▸ What you have to do: Whichever lines include the word "fontSize", copy them as they appear in the data.

Items from a data source
Content starts

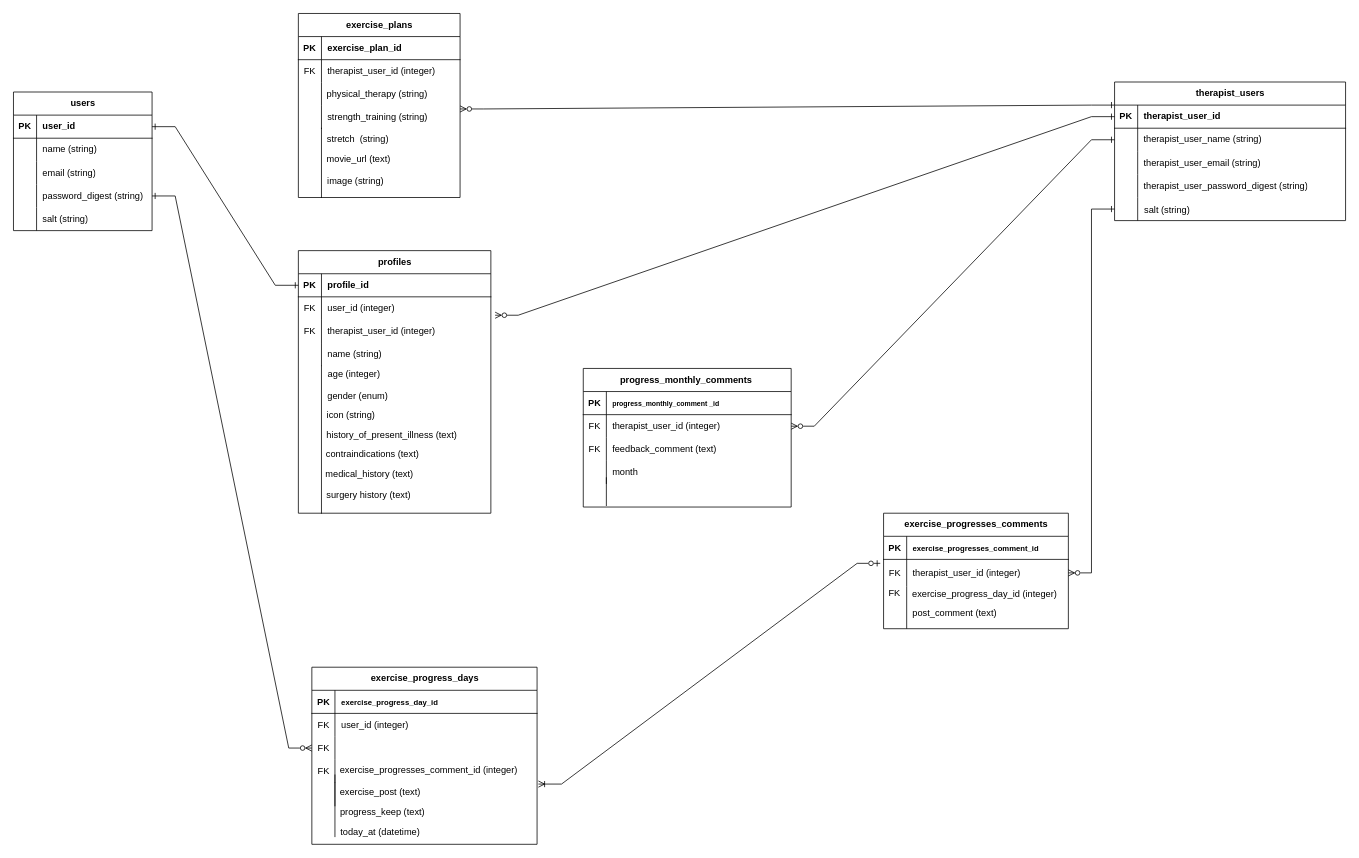
Above: ER図.drawio in shimicha/rehabili_tracking_app (draw.io), before the change. Source tidied: cells renumbered, new cells numbered last; positions are measured from the earlier drawing's top-left corner, leaving out a move shared by most shapes. Both pictures are drawn from the tidied source at 77%, with x=0, y=0 at pixel (13, 13).
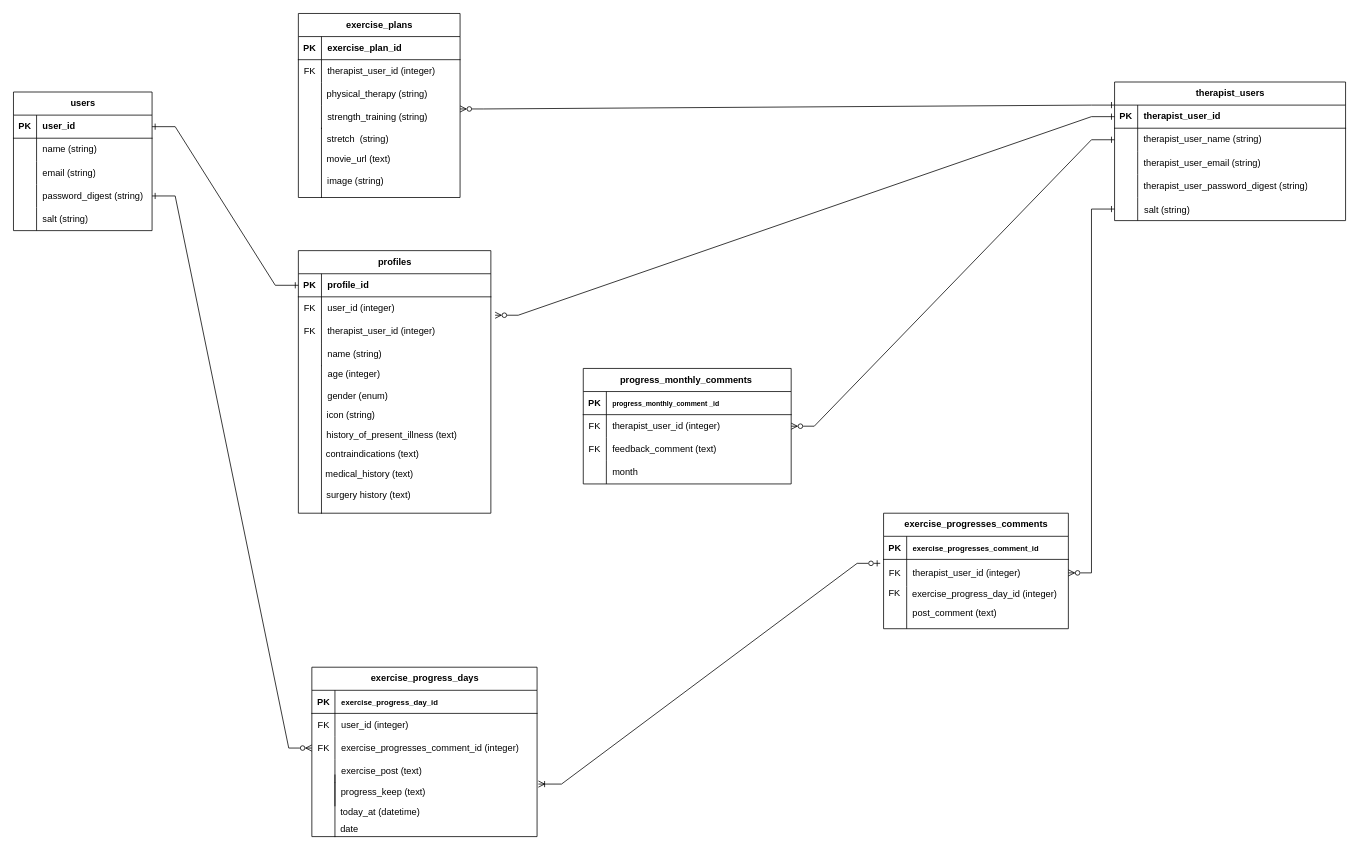
Above is the later version.

Commit message (it also covers changes not shown here):
ER図.drawio を更新します

Unchanged cells that the change refers to:
```xml
<mxCell id="97" style="shape=tableRow;horizontal=0;startSize=0;swimlaneHead=0;swimlaneBody=0;fillColor=none;points=[[0,0.5],[1,0.5]];portConstraint=eastwest;top=0;left=0;right=0;bottom=0;" parent="90" vertex="1">
  <mxGeometry y="90" width="292.5" height="30" as="geometry" />
</mxCell>
<mxCell id="100" style="shape=tableRow;horizontal=0;startSize=0;swimlaneHead=0;swimlaneBody=0;fillColor=none;points=[[0,0.5],[1,0.5]];portConstraint=eastwest;top=0;left=0;right=0;bottom=0;" parent="90" vertex="1">
  <mxGeometry y="120" width="292.5" height="30" as="geometry" />
</mxCell>
```

What changed in the source:
```diff
@@
     <mxCell id="54" value="progress_monthly_comments&amp;nbsp;" style="shape=table;startSize=30;childLayout=tableLayout;rowLines=0;fontStyle=1;align=center;html=1;strokeColor=default;" parent="1" vertex="1">
-      <mxGeometry x="740" y="461" width="270" height="180" as="geometry" />
+      <mxGeometry x="740" y="461" width="270" height="150" as="geometry" />
     </mxCell>
@@
     <mxCell id="90" value="exercise_progress_days" style="shape=table;startSize=30;childLayout=tableLayout;rowLines=0;fontStyle=1;align=center;html=1;strokeColor=default;" parent="1" vertex="1">
-      <mxGeometry x="387.5" y="849" width="292.5" height="230" as="geometry" />
+      <mxGeometry x="387.5" y="849" width="292.5" height="220" as="geometry" />
     </mxCell>
@@
-    <mxCell id="99" style="shape=partialRectangle;fillColor=none;top=0;left=0;bottom=0;right=0;align=left;spacingLeft=6;overflow=hidden;whiteSpace=wrap;html=1;" parent="97" vertex="1">
+    <mxCell id="99" value="exercise_progresses_comment_id (integer)" style="shape=partialRectangle;fillColor=none;top=0;left=0;bottom=0;right=0;align=left;spacingLeft=6;overflow=hidden;whiteSpace=wrap;html=1;" parent="97" vertex="1">
       <mxGeometry x="30" width="262.5" height="30" as="geometry" />
     </mxCell>
@@
-    <mxCell id="101" value="FK" style="shape=partialRectangle;fillColor=none;top=0;left=0;bottom=0;right=0;overflow=hidden;whiteSpace=wrap;html=1;" parent="100" vertex="1">
+    <mxCell id="101" style="shape=partialRectangle;fillColor=none;top=0;left=0;bottom=0;right=0;overflow=hidden;whiteSpace=wrap;html=1;" parent="100" vertex="1">
       <mxGeometry width="30" height="30" as="geometry" />
     </mxCell>
-    <mxCell id="102" style="shape=partialRectangle;fillColor=none;top=0;left=0;bottom=0;right=0;align=left;spacingLeft=6;overflow=hidden;whiteSpace=wrap;html=1;" parent="100" vertex="1">
+    <mxCell id="102" value="exercise_post&amp;nbsp;(text)" style="shape=partialRectangle;fillColor=none;top=0;left=0;bottom=0;right=0;align=left;spacingLeft=6;overflow=hidden;whiteSpace=wrap;html=1;" parent="100" vertex="1">
       <mxGeometry x="30" width="262.5" height="30" as="geometry" />
     </mxCell>
@@
-    <mxCell id="114" value="exercise_post&amp;nbsp;(text)" style="text;html=1;align=center;verticalAlign=middle;strokeColor=none;fillColor=none;fontSize=12;fontFamily=Helvetica;fontColor=default;" parent="1" vertex="1">
-      <mxGeometry x="410.5" y="996" width="130" height="30" as="geometry" />
-    </mxCell>
@@
     <mxCell id="121" value="today_at (datetime)" style="text;html=1;align=center;verticalAlign=middle;strokeColor=none;fillColor=none;fontSize=12;fontFamily=Helvetica;fontColor=default;" parent="1" vertex="1">
-      <mxGeometry x="410.5" y="1049" width="130" height="30" as="geometry" />
+      <mxGeometry x="410.5" y="1022" width="130" height="30" as="geometry" />
     </mxCell>
-    <mxCell id="122" value="exercise_progresses_comment_id (integer)" style="text;html=1;align=center;verticalAlign=middle;strokeColor=none;fillColor=none;fontSize=12;fontFamily=Helvetica;fontColor=default;" parent="1" vertex="1">
-      <mxGeometry x="414" y="968" width="250" height="30" as="geometry" />
-    </mxCell>
@@
     <mxCell id="125" value="progress_keep (text)" style="text;html=1;align=center;verticalAlign=middle;strokeColor=none;fillColor=none;fontSize=12;fontFamily=Helvetica;fontColor=default;" parent="1" vertex="1">
-      <mxGeometry x="413.5" y="1022" width="130" height="30" as="geometry" />
+      <mxGeometry x="414.5" y="996" width="130" height="30" as="geometry" />
     </mxCell>
-    <mxCell id="126" style="shape=partialRectangle;top=0;left=0;bottom=0;fillColor=none;stokeWidth=1;align=left;verticalAlign=middle;spacingLeft=4;spacingRight=4;overflow=hidden;" parent="1" vertex="1">
-      <mxGeometry x="740" y="603" width="30" height="36" as="geometry" />
-    </mxCell>
+    <mxCell id="127" value="date" style="text;html=1;align=center;verticalAlign=middle;strokeColor=none;fillColor=none;" parent="1" vertex="1">
+      <mxGeometry x="410.5" y="1044" width="50" height="30" as="geometry" />
+    </mxCell>
```
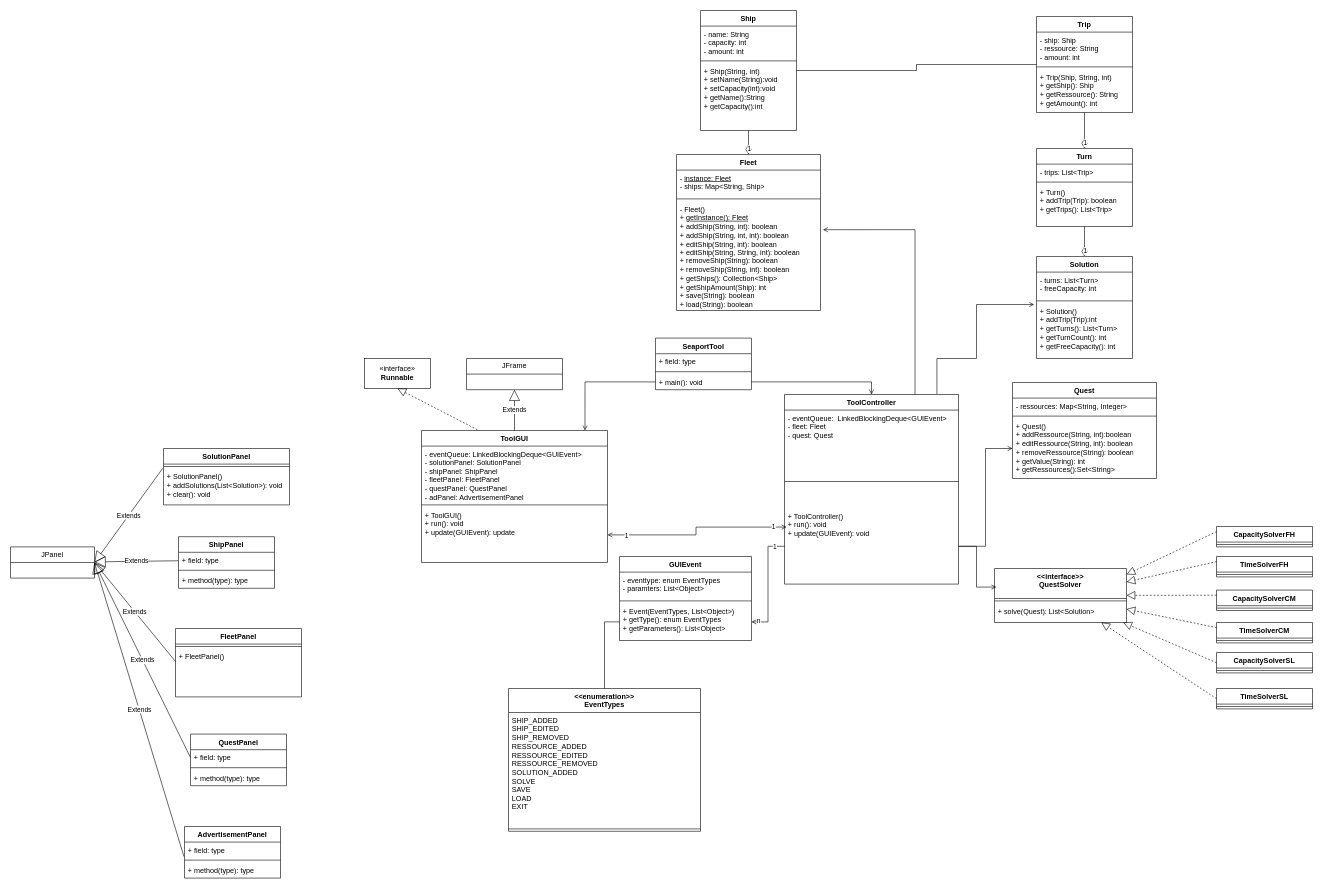
sloorx/SeaportTool keeps this draw.io diagram as doc/Klassendiagramm.drawio. Above is the earlier version. Source tidied: cells renumbered, new cells numbered last; positions are measured from the earlier drawing's top-left corner, leaving out a move shared by most shapes. Both pictures are drawn from the tidied source at 60%, with x=0, y=0 at pixel (10, 10).
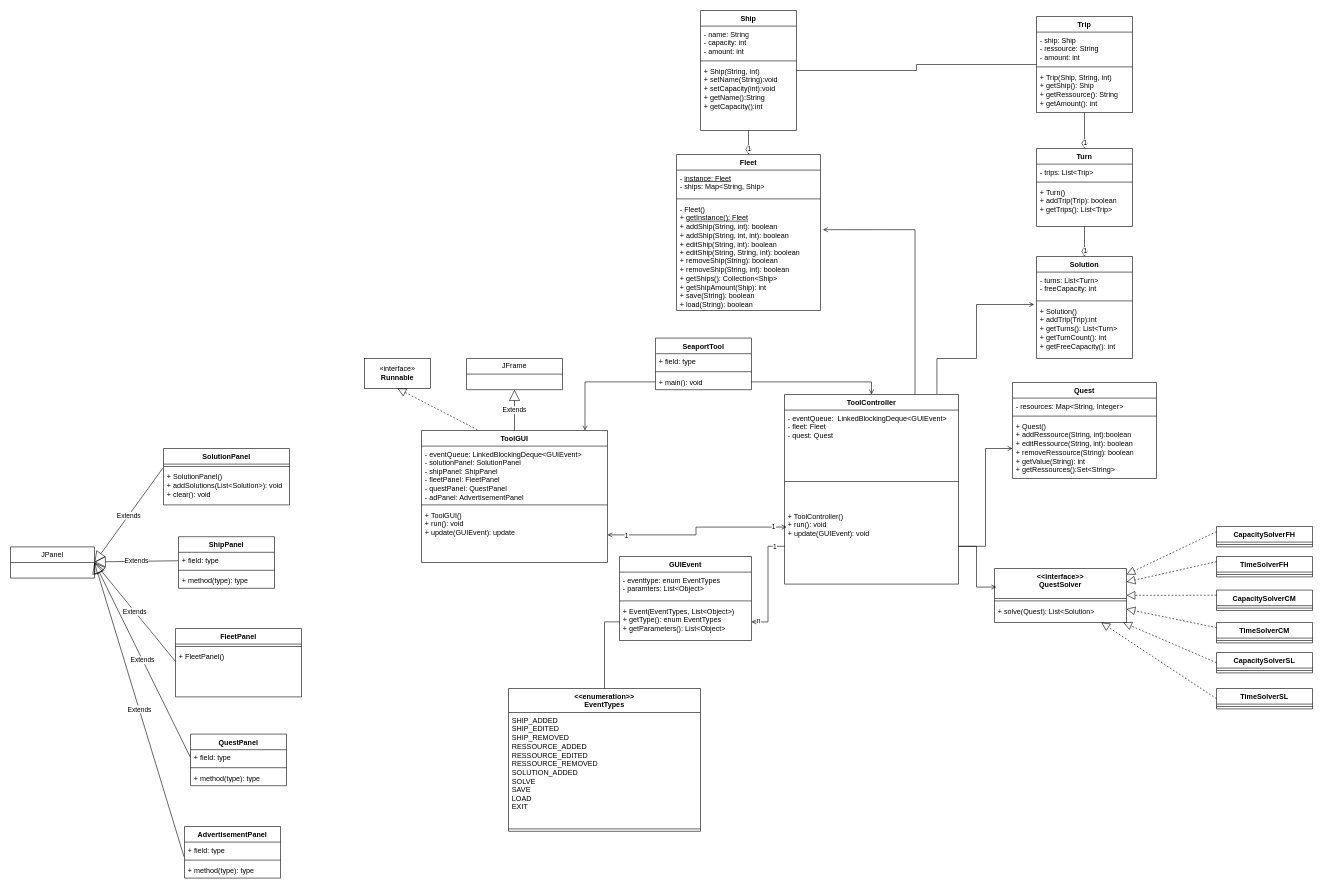
Above is the later version.

The change refers to these unchanged cells:
```xml
<mxCell id="9" value="Quest" style="swimlane;fontStyle=1;align=center;verticalAlign=top;horizontal=1;startSize=26;whiteSpace=wrap;html=1;" parent="1" vertex="1">
  <mxGeometry x="1670" y="620" width="240" height="160" as="geometry" />
</mxCell>
```

Change to the diagram source:
```diff
@@
-    <mxCell id="10" value="- ressources: Map&amp;lt;String, Integer&amp;gt;" style="text;strokeColor=none;fillColor=none;align=left;verticalAlign=top;spacingLeft=4;spacingRight=4;overflow=hidden;whiteSpace=wrap;html=1;" parent="9" vertex="1">
+    <mxCell id="10" value="- resources: Map&amp;lt;String, Integer&amp;gt;" style="text;strokeColor=none;fillColor=none;align=left;verticalAlign=top;spacingLeft=4;spacingRight=4;overflow=hidden;whiteSpace=wrap;html=1;" parent="9" vertex="1">
       <mxGeometry y="26" width="240" height="26" as="geometry" />
     </mxCell>
```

Content ends

▸ Result of this exercise:
-    <mxCell id="114" value="exercise_post&amp;nbsp;(text)" style="text;html=1;align=center;verticalAlign=middle;strokeColor=none;fillColor=none;fontSize=12;fontFamily=Helvetica;fontColor=default;" parent="1" vertex="1">
     <mxCell id="121" value="today_at (datetime)" style="text;html=1;align=center;verticalAlign=middle;strokeColor=none;fillColor=none;fontSize=12;fontFamily=Helvetica;fontColor=default;" parent="1" vertex="1">
-    <mxCell id="122" value="exercise_progresses_comment_id (integer)" style="text;html=1;align=center;verticalAlign=middle;strokeColor=none;fillColor=none;fontSize=12;fontFamily=Helvetica;fontColor=default;" parent="1" vertex="1">
     <mxCell id="125" value="progress_keep (text)" style="text;html=1;align=center;verticalAlign=middle;strokeColor=none;fillColor=none;fontSize=12;fontFamily=Helvetica;fontColor=default;" parent="1" vertex="1">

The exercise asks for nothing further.